Balayage is still one of the most requested hair trends, in Salons everywhere!!!
Everything you need to know about the biggest colour trend since Holly Golightly’s highlights.
First aflutter in Vogue forums in 2005, balayage is the most popular hair colouring request in salons today. The go-to for modern, chic hair, balayage creates depth and dimension, and leaves you with a sun-kissed finish.
Vogue speaks to colour expert Rosie Hardy of Sydney salon Colour Lounge to find out everything you need to know about this popular technique.
What is balayage?
Balayage is a French colouring technique that was developed in the 1970s. It’s a freehand technique where the colour is applied by hand rather than using the traditional foiling or cap highlighting techniques. Balayage can be used in even the shortest pixie crop however the best results is in hair below the shoulders.
You can achieve so many different effects from soft, natural highlights to something strong and punky. The fact it’s so low maintenance is such a drawcard for women too. People want to look fashionable and feel good about their appearance but in this day and age we don’t all have the time to be in the salon every few weeks for a touch up.
It’s also a very economical way to colour your hair as you never have a solid demarcation line or regrowth, so if you can’t afford to get it done for another month it won’t look atrocious. However, if your balayage isn’t done correctly you can end up with excessive overlapping that can cause damage.
How it’s done
The process varies depending on the length of the hair and the desired result. You can expect to have individual strands coloured with a brush and a backing board. Some colourists like to separate their sections with cotton wool or foil, others tease the hair in sections first then freehand colour the ends.
I find that all my balayage clients are going for different looks and need to maintain it at different rates. You will need to have a minimum of three appointments to really build up the colour initially. These appointments are spaced six weeks apart. From there you could go up to four months without having more balayage. You would just need to come in for a toner and a treatment to freshen up the colour in between appointments.
Is it for me?
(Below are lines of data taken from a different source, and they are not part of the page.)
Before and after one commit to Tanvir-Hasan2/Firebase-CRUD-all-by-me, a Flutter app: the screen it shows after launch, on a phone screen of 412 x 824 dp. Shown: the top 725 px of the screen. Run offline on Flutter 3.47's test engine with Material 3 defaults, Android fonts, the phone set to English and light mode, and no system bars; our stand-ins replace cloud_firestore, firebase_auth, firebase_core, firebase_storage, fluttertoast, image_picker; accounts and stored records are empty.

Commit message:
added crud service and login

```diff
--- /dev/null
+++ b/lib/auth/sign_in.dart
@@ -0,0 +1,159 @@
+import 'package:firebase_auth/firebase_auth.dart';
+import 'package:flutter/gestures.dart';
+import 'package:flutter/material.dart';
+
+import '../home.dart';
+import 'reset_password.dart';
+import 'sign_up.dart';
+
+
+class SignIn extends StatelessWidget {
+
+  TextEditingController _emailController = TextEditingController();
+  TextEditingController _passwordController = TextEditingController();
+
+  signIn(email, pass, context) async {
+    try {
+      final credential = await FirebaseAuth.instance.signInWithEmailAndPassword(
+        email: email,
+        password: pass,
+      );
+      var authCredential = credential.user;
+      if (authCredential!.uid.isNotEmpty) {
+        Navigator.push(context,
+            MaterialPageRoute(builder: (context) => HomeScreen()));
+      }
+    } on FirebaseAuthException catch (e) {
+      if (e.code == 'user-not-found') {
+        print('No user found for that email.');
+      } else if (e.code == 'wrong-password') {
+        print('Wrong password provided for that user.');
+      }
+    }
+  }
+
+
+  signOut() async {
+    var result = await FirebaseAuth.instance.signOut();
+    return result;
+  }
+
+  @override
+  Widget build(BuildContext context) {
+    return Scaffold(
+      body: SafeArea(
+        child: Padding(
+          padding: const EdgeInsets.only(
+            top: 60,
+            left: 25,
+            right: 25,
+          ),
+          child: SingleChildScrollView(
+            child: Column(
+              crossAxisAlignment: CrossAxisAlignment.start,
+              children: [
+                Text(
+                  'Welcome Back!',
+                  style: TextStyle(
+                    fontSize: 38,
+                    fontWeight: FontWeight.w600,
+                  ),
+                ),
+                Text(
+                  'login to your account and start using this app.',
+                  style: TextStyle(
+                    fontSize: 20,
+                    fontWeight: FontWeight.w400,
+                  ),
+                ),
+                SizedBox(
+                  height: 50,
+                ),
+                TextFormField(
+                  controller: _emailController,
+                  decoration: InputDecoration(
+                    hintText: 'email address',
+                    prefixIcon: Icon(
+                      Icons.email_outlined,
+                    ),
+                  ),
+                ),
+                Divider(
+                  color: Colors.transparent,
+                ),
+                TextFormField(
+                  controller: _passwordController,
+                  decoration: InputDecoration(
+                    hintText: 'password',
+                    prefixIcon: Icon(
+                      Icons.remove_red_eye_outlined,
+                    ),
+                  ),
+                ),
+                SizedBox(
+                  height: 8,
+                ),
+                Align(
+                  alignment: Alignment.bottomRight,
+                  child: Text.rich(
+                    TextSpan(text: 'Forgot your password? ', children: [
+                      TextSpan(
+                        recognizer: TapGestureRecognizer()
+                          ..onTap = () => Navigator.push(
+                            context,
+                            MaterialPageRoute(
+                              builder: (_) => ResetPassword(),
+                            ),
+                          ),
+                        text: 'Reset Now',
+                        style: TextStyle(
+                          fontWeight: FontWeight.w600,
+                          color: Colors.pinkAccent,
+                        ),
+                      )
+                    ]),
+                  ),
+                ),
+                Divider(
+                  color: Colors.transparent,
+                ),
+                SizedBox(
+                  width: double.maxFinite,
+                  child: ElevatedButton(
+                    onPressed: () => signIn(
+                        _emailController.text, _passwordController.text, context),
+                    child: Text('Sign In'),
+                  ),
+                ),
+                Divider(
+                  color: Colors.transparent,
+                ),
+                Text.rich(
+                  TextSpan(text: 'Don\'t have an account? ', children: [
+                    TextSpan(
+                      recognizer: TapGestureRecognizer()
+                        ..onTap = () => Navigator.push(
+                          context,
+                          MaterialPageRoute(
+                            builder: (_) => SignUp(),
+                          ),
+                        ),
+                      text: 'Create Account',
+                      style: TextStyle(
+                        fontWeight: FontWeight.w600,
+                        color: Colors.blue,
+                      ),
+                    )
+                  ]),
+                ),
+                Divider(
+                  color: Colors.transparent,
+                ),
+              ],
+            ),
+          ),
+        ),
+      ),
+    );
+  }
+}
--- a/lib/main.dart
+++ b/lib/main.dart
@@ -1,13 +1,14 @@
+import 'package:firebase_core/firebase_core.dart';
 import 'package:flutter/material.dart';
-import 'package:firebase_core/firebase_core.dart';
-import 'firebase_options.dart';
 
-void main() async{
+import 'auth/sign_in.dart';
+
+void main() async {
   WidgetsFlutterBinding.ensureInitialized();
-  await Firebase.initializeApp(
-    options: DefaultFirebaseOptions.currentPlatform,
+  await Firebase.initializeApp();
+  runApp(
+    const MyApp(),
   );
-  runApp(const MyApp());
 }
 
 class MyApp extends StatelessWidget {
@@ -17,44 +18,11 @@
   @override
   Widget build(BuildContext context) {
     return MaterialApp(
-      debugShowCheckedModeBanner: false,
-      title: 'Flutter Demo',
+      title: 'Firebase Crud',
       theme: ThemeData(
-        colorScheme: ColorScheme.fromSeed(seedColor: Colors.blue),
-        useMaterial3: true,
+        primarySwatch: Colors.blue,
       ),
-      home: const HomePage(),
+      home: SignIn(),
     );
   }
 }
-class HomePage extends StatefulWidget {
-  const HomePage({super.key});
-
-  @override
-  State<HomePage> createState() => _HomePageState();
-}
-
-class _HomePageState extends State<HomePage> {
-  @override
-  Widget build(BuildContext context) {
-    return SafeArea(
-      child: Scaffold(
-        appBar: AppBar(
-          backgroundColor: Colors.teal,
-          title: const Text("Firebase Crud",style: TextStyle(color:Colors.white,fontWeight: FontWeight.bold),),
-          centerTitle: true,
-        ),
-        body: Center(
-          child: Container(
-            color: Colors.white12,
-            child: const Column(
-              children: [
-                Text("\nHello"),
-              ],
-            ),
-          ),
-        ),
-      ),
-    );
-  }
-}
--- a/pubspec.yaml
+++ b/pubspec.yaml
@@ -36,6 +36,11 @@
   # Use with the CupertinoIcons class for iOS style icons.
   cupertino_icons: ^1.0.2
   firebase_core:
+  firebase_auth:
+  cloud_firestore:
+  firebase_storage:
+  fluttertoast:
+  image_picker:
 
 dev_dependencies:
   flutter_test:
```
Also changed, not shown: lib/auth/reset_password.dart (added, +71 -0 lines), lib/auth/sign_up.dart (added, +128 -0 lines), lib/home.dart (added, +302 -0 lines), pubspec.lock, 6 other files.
Balayage is best done on natural hair, but never fear, most of the work I do to create a balayage look is initially done with foils until the hair is ready to have only balayage. There are many different techniques that people use to create this look. If you’re seeing a colour specialist they should always be able to come up with a technique to achieve the look you desire that best suits your hair type and colour history.
The best hairstyles for balayage
I always love to see balayage finished with loose curls or a beachy, tousled look where you can see the colour variations ribbon through the hair. Sharp, strong haircuts like a bob require a stronger colour or a block colour to show off the cut. Balayage is best left to more flowing hairstyles.
Top maintenance tips
Balayage will dry your hair out no more than classic foiling as long as you have a trained professional applying your colour. As with foils you should always use salon professional shampoos and conditioners as well as have regular treatments. No matter what the technique, your colour will always look its best if your hair is in good condition.
Does balayage have an expiry date?
The technique has been around for so long and will remain an integral part of the way we colour in the salon for as long as I can foresee. However, the trend at the moment with the heavy graduation from dark to light is constantly changing. It started out about five years ago being very subtle with people like Gisele Bundchen being a favourite. A more natural, sun-kissed effect was desired then. In the last few years we have seen much stronger effects being worn, for example [stylist] Pip Edwards, who has really taken it to the next level. This winter we have seen the same techniques used but with a warmer, deeper feel. Lots of celebrities have their balayage finished with copper or red glosses and this is now being called the new ombre look.
Alternatives to balayage
At Colour Lounge I love to use different foiling techniques to create a more structured, gradual fade out effect. I put more ribbon-sized weaves with a lighter colour through the interior of the hair then I work up to deeper colours and softer weaves as I work up to the hairline and partline. It’s a truly beautiful way to create variation in the colour while maintaining a more structured technique that can be worn in many different styles.